Firstly, learn the letters as sounds. Use your phonetic alphabet and say the Morse after the letter. “Whiskey: dot, dash, dash” or “Quebec: dah, dah, dit, dah”.
Most of you will already know one bit of Morse. SOS is three dots, three dashes and three dots.
Learn the vowels first. Alpha is a simple dot-dash. Echo is the most used letter in English so is a single dot. India is two dots, like a pair of eyes. Oscar you already know from SOS. It is three dashes. Uniform is two dots and a dash.
Each of these vowels have a Morse character that is either their reverse or their inverse.
Alpha written backward is November, dash-dot. A and N form the word “An”. You cannot write Echo backwards but you can swap the dot for a dash. A single dash is Tango. E and T go together as in “ET phone home”. The inverse of India is Mike, two dashes. I and M form the abreviations “I’m” or “’im”. The inverse of Oscar is three dots, which is Sierra which you already know from SOS. Uniform backwards gives us Delta dash-dot-dot. D and U form “du”, a phonetic rendering of “do”. Or you could think of depleted uranium.
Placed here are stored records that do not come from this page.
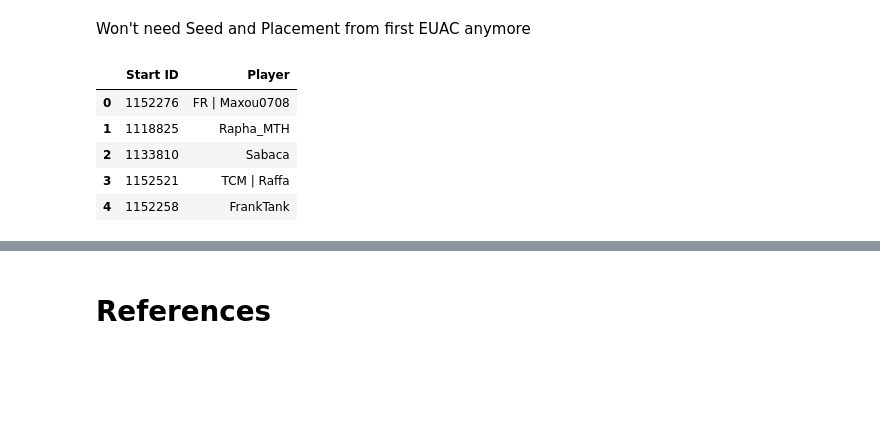
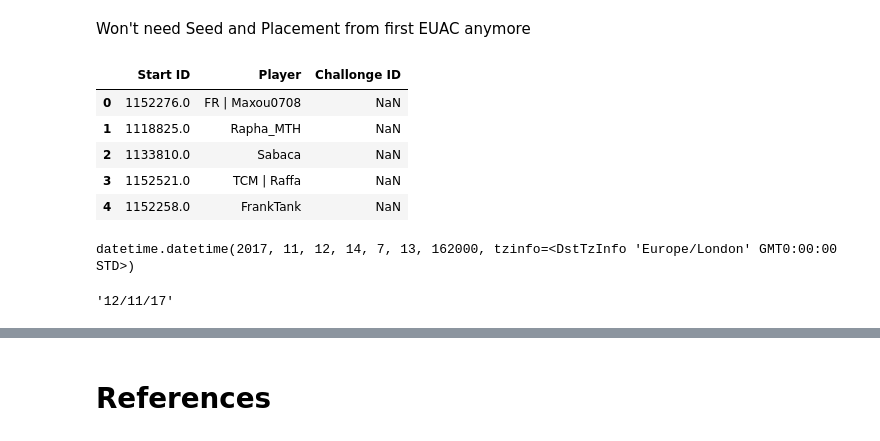
Before and after one commit to DarrenCCT/Tournament-Analysis, a Jupyter notebook: EUAC - Data Collection.ipynb, the cells around one changed output, grey strips where cells are left out. Cells and saved outputs as stored; diff of their text form; code cells hidden in the pictures; blank space fills up the shorter version.

```diff
--- a/EUAC - Data Collection.ipynb
+++ b/EUAC - Data Collection.ipynb
@@ -741,14 +741,22 @@ playerdf = playerdf.drop(["Seed", "Placement"], axis = "columns")
 nameArray = []
 idArray = []
 for players in participants:
-    idArray.append(players["challonge_user_id"])
-    nameArray.append(players["challonge_username"])
-playerdf["Challonge ID"] = idArray
-playerdf[""]
+    if players["active"] = True:
+        idArray.append(players["challonge_user_id"])
+        nameArray.append(players["challonge_username"])
+
+challongedf = pd.DataFrame({
+    "Player": nameArray,
+    "Challonge ID": idArray
+})
+
+playerdf = pd.concat([playerdf,challongedf], ignore_index=False, sort=False)
-# %% [output]
-|  | Start ID | Player |
-| 0 | 1152276 | FR | Maxou0708 |
-| 1 | 1118825 | Rapha_MTH |
-| 2 | 1133810 | Sabaca |
-| 3 | 1152521 | TCM | Raffa |
-| 4 | 1152258 | FrankTank |
+# %%
+playerdf.head()
+# %% [output]
+|  | Start ID | Player | Challonge ID |
+| 0 | 1152276.0 | FR | Maxou0708 | NaN |
+| 1 | 1118825.0 | Rapha_MTH | NaN |
+| 2 | 1133810.0 | Sabaca | NaN |
+| 3 | 1152521.0 | TCM | Raffa | NaN |
+| 4 | 1152258.0 | FrankTank | NaN |
@@ -754,0 +782,10 @@ playerdf[""]
+# %%
+date = tournament["started_at"]
+date
+# %% [output]
+datetime.datetime(2017, 11, 12, 14, 7, 13, 162000, tzinfo=<DstTzInfo 'Europe/London' GMT0:00:00 STD>)
+# %%
+date = date.strftime("%d/%m/%y")
+date
+# %% [output]
+'12/11/17'
```
Also changed, not shown: parts of 7 cells of this notebook.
To the above we will slip in another letter you may already know. “V for Victory”, three dots and a dash you may have seen in old war films. The reverse of this is the Morse code for Bravo. B and V sound similar.
You have just learnt twelve letters in Morse code! That is nearly half the alphabet and includes some of the most commonly used letters. You can create many messages with just these.
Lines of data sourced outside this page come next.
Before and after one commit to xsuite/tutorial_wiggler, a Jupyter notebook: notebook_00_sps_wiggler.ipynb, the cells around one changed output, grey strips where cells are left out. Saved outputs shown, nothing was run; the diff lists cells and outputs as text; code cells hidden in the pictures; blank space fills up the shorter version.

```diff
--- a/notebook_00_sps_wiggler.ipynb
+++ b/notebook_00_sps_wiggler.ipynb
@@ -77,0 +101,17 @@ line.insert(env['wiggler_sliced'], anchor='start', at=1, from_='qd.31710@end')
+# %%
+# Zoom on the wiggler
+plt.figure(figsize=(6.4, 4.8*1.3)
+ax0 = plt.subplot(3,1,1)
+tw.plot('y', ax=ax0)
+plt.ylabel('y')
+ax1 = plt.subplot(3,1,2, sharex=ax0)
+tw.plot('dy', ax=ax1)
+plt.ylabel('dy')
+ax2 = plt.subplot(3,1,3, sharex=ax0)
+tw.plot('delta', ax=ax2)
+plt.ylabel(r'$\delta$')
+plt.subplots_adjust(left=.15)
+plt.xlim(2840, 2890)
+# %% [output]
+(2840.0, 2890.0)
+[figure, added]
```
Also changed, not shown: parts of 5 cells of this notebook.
Next, learn some simple words that use other characters. I learnt my name which gave me the codes for Papa, Hotel and Lima. The code for Lima reversed gives me that for Foxtrot. I associate this pairing by thinking Lima sounds like an animal and Foxtrot that it sounds like something to do with animals.
There are various ways to learn the other characters. Charlie is memorable because it seems odd it is so long. Dash-dot-dash-dot. Quebec, dash-dash-dot-dash also sticks in my mind. The reverse of Quebec is the code for Yankee. Associate this pairing by thinking both “Q” and “Why” can be questions.
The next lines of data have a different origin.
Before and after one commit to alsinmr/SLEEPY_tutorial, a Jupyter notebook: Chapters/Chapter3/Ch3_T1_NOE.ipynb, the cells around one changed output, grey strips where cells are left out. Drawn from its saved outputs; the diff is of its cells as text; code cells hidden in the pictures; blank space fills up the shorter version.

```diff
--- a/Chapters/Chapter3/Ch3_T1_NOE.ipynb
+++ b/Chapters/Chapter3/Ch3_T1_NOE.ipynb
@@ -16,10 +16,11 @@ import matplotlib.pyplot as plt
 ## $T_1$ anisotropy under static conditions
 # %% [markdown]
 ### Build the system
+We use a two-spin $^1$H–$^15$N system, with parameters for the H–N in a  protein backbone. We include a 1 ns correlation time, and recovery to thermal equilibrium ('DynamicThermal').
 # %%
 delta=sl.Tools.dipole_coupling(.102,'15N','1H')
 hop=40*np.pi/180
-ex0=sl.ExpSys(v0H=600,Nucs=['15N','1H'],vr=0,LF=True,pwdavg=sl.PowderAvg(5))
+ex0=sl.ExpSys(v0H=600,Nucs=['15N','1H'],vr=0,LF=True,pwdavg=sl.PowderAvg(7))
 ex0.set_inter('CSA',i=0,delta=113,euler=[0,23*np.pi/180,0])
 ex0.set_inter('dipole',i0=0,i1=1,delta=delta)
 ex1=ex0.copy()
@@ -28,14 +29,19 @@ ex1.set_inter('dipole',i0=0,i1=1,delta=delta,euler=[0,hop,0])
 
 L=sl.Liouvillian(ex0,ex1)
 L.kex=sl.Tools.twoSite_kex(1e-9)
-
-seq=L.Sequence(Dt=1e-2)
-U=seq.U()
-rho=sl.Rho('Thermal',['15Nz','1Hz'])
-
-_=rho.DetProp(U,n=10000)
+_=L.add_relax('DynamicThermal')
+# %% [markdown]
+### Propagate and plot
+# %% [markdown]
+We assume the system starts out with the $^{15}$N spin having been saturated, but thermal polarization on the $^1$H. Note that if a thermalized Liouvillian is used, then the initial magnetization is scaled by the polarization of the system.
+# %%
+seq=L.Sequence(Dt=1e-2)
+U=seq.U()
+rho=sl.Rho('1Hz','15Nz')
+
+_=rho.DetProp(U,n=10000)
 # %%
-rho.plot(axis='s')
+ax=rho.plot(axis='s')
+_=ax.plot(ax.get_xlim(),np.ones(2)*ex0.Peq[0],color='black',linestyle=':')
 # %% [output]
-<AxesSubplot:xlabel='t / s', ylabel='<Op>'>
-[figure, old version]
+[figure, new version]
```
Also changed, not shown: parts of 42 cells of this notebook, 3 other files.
The chart below is a visual representation of Morse code. You will see a number of different versions of this. I like this one since it reproduces the codes in a linear fashion beneath each character, avoiding misreading the graphic. This chart will help you remember some characters. Kilo is dash-dot-dash. “K” and “R” look similar and Romeo is the inverse of Kilo, dot-dash-dot.
Another chart, sometimes called a Morse Tree or dichotonic key. You will encounter different versions of these and some put “dash/ dah” on the other side, so look carefully. This key is mainly of use in translating from Morse. It helps me remember that Juliet is one dash more than Whiskey. The reverse of Whiskey is Golf. Golf and Whiskey are associated, or you can think of G and W paired as in “Gross Weight” or “Games Workshop”.
Some letters I remember by breaking them up into smaller letters. X-ray is dash-dot-dot-dash so I remember it as “NA”. Zulu is dash-dash-dot-dot so “MI”.
Memorizing the Morse code is not the same as being proficient or fluent in it, of course. An emergency situation is not a time for tests of memory if you can help it. Therefore I suggest you include backups.
I have a small wallet that holds credit cards, membership cards and the like. For years it has carried a laminated card I made with Morse code on. Many of you will recognize the book I photocopied the original from (Note misprint of numbers! All numbers have five elements). It is folded just above “Sending Signals” so that the alphabet is on one side of the card and the signals on the other.
For larger kits I suggest you consider a suitably sized rendition of the chart below. I have modified this so that the linear form of the codes is below each character.